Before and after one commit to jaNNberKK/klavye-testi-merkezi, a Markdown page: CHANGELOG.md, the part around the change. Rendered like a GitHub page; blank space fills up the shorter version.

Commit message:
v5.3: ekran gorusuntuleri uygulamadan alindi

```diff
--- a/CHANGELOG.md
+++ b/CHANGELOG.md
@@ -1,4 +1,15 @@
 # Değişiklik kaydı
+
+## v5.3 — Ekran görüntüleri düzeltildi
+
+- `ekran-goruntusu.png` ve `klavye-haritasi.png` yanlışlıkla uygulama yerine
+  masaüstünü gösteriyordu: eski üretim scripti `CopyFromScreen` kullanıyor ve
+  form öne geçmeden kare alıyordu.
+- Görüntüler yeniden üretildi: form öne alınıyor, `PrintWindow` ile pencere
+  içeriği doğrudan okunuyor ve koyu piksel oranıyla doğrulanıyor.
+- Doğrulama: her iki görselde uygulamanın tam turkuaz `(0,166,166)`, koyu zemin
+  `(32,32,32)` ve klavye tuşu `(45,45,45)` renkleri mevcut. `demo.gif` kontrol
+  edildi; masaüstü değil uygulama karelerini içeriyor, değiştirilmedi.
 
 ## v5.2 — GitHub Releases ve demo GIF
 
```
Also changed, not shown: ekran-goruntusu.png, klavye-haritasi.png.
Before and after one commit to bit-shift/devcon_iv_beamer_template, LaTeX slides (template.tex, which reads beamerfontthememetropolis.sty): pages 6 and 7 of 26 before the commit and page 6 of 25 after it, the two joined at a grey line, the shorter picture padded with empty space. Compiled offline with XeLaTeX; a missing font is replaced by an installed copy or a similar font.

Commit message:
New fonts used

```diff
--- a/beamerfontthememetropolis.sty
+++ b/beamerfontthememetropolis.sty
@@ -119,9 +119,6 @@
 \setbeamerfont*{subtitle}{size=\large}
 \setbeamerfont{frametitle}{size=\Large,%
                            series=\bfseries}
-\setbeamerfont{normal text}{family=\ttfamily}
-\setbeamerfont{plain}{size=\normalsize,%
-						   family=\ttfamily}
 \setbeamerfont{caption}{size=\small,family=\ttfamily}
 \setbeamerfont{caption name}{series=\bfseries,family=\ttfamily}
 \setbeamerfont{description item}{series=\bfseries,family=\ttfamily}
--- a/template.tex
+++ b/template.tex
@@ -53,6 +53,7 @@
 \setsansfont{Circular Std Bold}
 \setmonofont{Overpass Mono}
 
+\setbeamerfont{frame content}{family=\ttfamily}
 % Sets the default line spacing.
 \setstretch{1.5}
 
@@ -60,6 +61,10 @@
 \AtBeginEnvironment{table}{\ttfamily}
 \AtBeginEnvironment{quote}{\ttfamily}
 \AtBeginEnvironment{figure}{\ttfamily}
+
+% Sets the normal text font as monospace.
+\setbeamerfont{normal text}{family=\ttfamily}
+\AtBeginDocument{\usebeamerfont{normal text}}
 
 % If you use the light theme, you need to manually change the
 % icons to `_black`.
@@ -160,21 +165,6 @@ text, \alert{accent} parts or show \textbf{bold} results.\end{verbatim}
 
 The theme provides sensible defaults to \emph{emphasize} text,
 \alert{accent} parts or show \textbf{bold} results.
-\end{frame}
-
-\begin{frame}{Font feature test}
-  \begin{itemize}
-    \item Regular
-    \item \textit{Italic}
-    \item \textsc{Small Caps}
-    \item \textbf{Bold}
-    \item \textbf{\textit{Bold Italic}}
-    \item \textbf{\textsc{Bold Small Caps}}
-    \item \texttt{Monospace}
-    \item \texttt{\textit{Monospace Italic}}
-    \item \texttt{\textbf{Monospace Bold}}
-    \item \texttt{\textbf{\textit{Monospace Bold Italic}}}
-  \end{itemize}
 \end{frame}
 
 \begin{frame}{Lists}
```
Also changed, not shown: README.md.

┄┄┄┄┄┄

**Task instructions**
The expected answer is each line of the records above that includes the string "textit".

**The completed task**
-    \item \textit{Italic}
-    \item \textbf{\textit{Bold Italic}}
-    \item \texttt{\textit{Monospace Italic}}
-    \item \texttt{\textbf{\textit{Monospace Bold Italic}}}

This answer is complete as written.